Line tally for the word "Step": count the lines below that contain it and reply with the number alone.

[RECORD SET — start]

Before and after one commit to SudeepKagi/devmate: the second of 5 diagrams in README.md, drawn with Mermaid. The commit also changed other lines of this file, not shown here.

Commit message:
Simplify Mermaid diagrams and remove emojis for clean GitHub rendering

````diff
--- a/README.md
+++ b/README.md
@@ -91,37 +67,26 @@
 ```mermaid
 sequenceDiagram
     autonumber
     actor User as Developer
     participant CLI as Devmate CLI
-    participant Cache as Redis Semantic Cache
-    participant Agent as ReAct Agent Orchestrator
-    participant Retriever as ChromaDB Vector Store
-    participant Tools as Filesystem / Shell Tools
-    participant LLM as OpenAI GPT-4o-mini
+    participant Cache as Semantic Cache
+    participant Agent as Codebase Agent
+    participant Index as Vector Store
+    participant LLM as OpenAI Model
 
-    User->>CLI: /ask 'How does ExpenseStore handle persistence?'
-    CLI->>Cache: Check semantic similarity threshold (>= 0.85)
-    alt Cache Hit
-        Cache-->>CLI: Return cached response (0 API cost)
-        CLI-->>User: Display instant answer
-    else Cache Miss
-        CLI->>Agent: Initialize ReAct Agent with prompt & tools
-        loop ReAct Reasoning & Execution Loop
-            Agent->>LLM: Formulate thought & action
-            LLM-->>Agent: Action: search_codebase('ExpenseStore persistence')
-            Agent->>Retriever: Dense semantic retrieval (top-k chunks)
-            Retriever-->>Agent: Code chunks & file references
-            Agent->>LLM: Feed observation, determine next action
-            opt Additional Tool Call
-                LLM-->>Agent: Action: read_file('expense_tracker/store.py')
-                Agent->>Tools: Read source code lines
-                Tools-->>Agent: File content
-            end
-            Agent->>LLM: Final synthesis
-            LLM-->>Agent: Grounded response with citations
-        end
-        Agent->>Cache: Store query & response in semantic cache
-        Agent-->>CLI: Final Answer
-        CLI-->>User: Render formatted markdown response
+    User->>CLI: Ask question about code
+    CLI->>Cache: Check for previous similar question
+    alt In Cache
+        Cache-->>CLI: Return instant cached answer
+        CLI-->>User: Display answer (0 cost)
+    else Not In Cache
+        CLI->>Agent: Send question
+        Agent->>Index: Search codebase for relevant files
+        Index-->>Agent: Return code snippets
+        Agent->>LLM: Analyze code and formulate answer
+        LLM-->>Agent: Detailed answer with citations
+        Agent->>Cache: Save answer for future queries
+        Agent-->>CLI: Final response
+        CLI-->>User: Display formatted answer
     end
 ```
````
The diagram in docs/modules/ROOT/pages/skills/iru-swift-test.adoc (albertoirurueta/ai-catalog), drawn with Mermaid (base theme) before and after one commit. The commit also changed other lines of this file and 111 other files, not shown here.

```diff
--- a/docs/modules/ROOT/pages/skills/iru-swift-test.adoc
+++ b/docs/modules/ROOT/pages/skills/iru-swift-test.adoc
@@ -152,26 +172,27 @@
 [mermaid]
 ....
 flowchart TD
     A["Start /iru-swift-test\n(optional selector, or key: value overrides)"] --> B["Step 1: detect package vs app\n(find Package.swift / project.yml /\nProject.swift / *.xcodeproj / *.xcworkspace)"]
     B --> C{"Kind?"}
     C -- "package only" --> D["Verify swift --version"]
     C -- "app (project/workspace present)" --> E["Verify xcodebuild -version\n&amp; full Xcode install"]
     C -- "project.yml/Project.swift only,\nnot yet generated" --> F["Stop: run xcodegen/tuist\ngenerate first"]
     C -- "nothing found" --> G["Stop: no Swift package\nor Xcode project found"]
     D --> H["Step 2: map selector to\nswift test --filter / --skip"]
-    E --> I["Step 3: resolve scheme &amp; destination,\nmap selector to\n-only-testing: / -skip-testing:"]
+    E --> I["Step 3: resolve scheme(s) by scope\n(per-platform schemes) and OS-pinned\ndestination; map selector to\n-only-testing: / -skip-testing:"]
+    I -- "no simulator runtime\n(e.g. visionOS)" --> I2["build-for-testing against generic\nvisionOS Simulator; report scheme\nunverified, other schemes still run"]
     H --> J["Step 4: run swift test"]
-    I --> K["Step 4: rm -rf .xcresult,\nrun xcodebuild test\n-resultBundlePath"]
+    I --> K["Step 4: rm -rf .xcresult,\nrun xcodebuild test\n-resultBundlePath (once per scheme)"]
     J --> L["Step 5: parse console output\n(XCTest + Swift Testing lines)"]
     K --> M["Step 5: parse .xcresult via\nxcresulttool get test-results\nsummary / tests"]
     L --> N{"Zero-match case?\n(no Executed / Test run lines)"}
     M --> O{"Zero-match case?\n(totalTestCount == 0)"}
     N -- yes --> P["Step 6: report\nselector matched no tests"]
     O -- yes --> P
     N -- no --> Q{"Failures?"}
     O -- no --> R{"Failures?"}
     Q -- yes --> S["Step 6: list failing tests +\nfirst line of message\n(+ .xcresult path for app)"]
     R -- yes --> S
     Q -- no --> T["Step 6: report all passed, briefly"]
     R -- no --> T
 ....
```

[RECORD SET — finish]

-- SOLUTION TO THIS EXERCISE --
12